| Work request |
Read the lines of the data below and retrieve those with "Validation".

| Available data |
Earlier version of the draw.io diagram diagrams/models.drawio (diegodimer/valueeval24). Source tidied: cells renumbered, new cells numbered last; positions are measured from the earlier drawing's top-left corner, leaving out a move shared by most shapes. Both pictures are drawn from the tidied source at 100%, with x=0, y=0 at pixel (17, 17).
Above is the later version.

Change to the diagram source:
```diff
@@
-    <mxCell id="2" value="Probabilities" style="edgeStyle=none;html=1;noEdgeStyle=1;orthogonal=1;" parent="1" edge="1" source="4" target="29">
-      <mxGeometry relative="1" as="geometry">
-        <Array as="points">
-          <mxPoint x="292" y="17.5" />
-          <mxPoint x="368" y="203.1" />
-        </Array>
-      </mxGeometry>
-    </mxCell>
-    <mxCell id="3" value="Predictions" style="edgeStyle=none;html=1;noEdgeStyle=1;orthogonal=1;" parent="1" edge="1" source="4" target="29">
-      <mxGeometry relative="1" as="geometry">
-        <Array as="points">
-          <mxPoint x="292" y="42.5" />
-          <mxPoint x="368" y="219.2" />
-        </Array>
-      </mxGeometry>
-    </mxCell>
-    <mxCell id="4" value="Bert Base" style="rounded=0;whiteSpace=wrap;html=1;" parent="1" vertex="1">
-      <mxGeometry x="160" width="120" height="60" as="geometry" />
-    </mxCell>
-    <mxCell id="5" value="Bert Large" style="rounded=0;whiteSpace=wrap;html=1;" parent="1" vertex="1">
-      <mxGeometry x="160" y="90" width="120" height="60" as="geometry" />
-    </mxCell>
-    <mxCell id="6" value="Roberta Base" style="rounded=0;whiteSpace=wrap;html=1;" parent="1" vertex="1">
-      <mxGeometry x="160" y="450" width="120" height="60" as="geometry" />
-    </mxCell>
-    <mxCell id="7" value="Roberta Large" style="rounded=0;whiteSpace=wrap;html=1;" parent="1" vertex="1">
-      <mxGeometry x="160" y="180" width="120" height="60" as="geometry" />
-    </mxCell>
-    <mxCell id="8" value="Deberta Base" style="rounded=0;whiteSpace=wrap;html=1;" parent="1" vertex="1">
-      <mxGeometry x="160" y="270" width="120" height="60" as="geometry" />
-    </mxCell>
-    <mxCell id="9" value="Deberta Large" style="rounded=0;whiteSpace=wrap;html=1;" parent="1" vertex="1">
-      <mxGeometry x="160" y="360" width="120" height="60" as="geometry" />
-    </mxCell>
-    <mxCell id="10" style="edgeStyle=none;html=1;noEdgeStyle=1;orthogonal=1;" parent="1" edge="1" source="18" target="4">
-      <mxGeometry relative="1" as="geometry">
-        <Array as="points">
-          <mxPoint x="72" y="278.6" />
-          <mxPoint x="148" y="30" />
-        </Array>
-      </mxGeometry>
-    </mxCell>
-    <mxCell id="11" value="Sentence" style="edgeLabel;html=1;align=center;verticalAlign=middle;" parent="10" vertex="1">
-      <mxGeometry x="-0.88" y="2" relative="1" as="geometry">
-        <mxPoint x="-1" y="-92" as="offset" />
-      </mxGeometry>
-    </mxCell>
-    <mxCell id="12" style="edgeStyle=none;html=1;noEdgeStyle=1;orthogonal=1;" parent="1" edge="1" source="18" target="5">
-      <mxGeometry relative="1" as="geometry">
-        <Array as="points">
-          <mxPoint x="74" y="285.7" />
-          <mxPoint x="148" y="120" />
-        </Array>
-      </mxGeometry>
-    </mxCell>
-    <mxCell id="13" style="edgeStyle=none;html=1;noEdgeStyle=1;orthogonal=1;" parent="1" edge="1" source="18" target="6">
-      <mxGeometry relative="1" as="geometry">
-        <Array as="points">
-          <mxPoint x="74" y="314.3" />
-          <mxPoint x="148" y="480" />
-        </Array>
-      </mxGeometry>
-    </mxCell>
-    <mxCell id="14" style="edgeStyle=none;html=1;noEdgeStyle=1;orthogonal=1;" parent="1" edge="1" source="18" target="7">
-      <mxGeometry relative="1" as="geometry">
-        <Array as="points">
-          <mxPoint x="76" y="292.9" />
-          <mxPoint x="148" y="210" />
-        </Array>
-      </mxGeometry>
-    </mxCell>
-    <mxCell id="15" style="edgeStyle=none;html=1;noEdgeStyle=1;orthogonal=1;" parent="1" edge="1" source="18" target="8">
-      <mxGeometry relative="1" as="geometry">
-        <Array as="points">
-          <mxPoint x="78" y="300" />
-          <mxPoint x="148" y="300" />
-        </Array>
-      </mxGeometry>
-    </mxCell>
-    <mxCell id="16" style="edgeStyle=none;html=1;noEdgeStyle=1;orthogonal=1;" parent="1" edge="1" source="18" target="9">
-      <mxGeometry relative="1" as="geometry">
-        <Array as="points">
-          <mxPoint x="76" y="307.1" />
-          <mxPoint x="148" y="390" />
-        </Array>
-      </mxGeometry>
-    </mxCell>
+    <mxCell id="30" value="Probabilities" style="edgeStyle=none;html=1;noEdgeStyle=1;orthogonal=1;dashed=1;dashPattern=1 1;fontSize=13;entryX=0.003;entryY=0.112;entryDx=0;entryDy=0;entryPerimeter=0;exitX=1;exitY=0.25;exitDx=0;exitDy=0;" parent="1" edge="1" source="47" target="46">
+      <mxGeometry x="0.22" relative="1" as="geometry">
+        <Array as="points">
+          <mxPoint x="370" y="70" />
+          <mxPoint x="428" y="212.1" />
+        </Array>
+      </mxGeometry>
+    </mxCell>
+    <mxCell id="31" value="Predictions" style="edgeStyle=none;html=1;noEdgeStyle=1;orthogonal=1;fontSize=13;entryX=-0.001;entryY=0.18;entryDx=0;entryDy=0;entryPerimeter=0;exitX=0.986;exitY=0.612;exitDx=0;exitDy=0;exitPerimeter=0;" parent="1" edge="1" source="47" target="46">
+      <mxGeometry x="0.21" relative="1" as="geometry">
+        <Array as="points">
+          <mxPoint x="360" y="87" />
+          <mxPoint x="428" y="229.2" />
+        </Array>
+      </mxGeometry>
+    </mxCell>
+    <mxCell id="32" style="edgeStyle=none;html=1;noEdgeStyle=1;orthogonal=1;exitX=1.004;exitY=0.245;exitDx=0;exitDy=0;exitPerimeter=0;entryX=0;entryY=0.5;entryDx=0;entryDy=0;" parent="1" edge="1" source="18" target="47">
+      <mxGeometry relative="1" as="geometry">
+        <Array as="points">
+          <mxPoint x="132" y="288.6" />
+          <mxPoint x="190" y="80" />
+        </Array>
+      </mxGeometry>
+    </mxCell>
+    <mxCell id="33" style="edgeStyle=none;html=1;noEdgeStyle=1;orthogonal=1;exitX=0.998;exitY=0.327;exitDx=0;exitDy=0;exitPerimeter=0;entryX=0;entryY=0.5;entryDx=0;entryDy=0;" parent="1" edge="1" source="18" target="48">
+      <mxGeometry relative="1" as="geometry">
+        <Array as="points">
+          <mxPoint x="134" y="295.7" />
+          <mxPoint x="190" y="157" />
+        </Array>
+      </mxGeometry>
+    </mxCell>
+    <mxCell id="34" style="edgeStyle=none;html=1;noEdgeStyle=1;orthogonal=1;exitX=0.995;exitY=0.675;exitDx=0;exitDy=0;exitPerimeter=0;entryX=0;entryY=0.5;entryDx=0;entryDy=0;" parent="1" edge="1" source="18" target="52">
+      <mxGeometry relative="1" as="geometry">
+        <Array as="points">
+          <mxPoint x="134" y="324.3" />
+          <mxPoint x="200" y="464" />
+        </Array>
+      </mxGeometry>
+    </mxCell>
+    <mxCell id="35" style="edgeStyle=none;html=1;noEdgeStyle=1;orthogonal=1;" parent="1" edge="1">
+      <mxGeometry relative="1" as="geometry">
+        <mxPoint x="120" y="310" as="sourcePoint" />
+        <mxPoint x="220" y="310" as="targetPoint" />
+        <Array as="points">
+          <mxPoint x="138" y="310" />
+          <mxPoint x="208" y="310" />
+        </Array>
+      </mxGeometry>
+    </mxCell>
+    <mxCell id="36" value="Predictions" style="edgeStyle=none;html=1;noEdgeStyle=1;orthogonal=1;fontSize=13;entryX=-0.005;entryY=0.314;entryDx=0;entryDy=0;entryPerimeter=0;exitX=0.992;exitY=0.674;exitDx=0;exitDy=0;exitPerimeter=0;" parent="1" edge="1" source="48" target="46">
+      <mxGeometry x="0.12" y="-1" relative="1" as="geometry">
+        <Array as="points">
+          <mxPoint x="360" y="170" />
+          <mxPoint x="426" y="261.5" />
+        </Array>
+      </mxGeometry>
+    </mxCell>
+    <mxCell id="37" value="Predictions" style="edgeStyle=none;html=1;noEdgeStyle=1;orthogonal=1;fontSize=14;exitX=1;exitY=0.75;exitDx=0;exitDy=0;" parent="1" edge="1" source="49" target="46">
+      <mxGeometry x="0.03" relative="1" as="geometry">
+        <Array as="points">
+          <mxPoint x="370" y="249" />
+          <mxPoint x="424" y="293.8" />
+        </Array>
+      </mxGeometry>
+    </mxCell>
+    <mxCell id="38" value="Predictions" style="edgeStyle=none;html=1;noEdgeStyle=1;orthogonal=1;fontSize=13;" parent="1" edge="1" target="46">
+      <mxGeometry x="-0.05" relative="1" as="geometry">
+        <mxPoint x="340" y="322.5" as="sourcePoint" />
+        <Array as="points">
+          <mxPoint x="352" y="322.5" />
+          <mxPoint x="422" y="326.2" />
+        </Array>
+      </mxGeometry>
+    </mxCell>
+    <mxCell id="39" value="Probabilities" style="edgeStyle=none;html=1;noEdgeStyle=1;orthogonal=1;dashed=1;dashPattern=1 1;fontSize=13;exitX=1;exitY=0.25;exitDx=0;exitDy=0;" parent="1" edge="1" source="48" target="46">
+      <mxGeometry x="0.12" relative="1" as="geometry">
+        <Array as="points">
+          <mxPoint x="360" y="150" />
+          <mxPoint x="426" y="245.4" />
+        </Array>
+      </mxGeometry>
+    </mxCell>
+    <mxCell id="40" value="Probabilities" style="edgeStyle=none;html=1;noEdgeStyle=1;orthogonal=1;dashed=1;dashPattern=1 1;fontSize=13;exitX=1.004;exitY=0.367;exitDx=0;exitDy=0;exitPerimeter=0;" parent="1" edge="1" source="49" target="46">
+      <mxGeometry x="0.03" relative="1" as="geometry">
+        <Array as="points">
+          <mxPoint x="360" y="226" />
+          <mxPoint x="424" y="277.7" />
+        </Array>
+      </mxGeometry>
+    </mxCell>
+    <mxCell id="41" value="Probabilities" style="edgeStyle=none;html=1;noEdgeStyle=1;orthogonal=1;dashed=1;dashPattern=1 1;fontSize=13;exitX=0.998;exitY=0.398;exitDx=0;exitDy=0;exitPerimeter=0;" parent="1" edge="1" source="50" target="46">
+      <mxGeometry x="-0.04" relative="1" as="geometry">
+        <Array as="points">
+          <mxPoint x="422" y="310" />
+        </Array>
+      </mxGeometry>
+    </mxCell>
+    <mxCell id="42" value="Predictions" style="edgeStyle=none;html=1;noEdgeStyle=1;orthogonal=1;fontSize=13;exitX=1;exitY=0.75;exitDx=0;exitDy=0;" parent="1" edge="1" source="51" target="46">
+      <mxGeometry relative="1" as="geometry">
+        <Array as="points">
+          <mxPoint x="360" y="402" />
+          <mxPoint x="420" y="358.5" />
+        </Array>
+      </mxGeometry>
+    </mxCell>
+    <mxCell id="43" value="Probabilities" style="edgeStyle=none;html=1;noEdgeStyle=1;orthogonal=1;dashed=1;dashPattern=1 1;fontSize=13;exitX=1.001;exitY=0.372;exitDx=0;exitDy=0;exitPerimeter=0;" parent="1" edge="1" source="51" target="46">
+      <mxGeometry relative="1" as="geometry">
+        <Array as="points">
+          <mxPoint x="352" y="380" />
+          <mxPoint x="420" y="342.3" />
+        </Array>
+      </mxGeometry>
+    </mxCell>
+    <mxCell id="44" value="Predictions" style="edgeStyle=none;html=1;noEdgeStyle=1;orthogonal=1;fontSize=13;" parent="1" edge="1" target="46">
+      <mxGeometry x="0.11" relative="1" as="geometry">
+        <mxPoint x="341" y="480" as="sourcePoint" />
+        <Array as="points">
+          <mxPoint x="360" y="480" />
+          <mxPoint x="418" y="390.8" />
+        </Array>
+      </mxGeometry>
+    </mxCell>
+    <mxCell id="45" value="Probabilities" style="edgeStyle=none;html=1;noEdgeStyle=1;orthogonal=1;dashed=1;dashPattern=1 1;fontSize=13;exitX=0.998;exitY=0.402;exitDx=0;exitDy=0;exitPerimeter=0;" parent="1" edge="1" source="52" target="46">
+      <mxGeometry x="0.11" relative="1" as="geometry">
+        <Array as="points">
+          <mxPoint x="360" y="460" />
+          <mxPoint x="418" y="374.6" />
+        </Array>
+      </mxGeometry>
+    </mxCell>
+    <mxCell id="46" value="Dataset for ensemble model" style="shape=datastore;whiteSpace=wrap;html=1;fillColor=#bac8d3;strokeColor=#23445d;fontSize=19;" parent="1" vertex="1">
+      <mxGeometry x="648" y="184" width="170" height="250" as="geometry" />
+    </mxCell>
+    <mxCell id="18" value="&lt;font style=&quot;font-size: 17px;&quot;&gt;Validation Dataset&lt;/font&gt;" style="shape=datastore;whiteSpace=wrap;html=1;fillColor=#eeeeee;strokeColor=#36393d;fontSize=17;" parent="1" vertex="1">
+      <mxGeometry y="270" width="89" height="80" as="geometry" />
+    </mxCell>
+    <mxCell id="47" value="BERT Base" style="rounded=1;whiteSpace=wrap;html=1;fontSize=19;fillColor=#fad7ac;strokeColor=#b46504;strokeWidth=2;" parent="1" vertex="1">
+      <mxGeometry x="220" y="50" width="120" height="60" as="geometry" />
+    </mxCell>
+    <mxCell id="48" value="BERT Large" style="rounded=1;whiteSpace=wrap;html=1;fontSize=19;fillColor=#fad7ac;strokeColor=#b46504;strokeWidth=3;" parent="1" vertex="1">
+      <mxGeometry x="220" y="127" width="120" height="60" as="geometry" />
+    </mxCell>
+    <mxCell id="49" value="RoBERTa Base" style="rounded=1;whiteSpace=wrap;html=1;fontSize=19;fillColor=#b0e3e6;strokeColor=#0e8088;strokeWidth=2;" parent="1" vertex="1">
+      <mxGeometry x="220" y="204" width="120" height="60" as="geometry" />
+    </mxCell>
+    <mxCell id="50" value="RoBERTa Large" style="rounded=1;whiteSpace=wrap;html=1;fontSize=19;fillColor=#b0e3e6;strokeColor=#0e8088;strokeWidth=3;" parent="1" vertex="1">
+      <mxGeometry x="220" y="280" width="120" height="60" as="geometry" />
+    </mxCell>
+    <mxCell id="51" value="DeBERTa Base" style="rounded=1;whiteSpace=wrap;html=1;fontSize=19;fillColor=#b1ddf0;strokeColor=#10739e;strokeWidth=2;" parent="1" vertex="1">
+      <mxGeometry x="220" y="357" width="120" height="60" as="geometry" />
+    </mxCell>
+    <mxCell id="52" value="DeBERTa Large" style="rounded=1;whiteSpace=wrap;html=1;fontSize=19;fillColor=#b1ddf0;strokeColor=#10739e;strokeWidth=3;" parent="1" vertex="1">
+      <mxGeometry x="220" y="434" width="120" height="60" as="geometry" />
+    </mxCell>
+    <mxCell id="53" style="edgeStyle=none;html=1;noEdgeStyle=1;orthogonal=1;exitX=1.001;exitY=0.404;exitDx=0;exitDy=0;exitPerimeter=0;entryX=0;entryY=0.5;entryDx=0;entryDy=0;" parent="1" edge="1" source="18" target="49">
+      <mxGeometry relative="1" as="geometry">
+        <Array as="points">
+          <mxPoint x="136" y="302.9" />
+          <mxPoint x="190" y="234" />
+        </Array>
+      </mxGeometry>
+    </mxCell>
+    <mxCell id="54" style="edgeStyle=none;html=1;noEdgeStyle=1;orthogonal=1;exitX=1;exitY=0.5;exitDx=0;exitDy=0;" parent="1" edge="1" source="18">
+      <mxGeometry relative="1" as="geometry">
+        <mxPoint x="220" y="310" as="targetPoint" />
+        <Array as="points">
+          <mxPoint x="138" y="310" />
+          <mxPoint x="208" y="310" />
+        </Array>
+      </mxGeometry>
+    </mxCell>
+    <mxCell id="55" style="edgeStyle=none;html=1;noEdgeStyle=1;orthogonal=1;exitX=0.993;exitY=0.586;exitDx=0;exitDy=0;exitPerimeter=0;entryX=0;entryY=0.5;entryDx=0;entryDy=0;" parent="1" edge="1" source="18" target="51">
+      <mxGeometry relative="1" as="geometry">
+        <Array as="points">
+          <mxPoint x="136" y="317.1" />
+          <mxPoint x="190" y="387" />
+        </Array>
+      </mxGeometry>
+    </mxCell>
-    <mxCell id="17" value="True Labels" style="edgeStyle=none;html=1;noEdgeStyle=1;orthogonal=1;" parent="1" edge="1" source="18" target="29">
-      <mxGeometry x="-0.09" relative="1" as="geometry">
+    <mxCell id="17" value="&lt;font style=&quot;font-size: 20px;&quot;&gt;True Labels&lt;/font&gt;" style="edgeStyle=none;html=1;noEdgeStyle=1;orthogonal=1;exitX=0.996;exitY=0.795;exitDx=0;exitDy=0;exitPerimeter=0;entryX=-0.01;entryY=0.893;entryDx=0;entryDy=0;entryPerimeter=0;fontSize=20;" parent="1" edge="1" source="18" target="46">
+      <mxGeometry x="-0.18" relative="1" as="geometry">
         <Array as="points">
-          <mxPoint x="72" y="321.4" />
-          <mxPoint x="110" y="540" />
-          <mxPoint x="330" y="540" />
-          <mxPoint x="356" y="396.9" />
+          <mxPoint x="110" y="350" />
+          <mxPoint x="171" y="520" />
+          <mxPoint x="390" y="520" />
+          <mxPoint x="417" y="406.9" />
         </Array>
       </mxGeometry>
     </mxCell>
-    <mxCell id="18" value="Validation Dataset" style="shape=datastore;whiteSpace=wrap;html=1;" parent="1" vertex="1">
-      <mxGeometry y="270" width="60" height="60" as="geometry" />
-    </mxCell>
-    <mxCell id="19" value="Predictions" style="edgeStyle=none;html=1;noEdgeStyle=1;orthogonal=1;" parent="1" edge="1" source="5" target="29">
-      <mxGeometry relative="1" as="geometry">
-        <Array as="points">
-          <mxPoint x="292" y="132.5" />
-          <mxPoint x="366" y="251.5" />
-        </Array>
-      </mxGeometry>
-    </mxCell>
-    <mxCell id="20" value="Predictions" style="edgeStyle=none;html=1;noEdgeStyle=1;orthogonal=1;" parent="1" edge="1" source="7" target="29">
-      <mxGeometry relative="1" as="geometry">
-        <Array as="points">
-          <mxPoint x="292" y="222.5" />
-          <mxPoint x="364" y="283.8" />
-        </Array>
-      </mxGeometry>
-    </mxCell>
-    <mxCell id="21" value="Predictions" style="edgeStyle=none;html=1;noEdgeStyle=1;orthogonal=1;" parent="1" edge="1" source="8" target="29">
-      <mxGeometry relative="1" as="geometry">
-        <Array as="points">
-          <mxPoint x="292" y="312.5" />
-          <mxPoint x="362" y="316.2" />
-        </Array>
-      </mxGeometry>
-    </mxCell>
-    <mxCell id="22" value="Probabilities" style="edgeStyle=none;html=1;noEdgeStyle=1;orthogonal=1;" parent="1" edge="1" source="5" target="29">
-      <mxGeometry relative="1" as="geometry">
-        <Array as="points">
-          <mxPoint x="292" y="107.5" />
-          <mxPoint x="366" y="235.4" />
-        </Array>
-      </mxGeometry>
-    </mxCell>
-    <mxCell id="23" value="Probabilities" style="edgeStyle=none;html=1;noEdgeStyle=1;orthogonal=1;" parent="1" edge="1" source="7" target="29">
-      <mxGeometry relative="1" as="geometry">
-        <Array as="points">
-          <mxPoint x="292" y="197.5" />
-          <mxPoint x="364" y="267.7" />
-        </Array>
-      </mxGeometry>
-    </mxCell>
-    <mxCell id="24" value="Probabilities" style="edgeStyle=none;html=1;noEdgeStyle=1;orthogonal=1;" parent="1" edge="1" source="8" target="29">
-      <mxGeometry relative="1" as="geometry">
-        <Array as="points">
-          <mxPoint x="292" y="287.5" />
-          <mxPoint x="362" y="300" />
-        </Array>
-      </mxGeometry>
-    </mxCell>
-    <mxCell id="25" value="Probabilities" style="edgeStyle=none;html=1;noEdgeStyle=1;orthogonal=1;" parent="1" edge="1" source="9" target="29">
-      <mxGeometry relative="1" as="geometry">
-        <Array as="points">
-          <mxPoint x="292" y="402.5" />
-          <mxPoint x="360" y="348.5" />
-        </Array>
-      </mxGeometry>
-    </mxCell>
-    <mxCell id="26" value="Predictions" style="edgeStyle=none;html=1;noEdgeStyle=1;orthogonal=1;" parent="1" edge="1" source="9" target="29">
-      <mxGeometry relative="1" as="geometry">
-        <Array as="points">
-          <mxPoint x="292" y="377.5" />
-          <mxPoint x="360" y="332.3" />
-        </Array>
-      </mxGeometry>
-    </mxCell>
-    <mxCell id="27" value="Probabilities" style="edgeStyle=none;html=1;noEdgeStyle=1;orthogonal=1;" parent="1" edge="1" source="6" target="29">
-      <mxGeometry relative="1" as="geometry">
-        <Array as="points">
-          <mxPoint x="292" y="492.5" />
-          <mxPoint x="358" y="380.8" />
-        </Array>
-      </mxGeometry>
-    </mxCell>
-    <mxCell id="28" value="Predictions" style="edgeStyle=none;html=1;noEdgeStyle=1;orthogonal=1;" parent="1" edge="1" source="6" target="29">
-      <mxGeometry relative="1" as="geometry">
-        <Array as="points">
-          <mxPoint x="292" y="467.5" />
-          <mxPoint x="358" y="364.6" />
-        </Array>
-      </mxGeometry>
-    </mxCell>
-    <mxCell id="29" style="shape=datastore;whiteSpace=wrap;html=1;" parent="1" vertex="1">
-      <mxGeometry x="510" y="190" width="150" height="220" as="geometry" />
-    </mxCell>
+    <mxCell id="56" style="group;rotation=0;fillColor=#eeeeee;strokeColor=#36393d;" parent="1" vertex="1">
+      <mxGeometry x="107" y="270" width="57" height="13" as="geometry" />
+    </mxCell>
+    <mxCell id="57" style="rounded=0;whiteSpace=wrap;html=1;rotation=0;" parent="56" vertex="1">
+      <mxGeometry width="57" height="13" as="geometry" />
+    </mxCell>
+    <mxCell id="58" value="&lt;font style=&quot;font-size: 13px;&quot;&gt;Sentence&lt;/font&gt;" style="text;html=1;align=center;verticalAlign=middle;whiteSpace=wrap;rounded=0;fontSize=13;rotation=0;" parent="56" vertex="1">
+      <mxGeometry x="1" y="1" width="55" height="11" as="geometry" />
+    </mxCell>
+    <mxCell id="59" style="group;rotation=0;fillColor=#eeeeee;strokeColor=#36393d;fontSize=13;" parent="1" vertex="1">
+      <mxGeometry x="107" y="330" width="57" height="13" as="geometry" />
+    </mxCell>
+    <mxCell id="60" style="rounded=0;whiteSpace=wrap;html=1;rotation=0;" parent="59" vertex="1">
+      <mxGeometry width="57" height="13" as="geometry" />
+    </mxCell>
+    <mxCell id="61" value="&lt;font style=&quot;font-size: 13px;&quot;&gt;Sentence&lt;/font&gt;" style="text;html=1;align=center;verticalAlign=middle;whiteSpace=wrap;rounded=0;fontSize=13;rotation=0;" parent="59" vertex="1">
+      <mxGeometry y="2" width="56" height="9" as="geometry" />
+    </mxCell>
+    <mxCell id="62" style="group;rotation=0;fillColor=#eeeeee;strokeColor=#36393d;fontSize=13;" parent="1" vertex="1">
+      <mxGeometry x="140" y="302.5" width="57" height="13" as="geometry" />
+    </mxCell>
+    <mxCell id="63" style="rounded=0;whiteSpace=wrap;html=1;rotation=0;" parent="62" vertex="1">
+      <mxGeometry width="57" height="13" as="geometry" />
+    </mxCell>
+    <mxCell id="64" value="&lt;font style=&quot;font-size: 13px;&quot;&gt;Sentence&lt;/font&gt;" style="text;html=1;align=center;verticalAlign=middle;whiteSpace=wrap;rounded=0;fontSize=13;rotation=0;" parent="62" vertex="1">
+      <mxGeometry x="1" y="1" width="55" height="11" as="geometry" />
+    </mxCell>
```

| Exercise answer |
+    <mxCell id="18" value="&lt;font style=&quot;font-size: 17px;&quot;&gt;Validation Dataset&lt;/font&gt;" style="shape=datastore;whiteSpace=wrap;html=1;fillColor=#eeeeee;strokeColor=#36393d;fontSize=17;" parent="1" vertex="1">
-    <mxCell id="18" value="Validation Dataset" style="shape=datastore;whiteSpace=wrap;html=1;" parent="1" vertex="1">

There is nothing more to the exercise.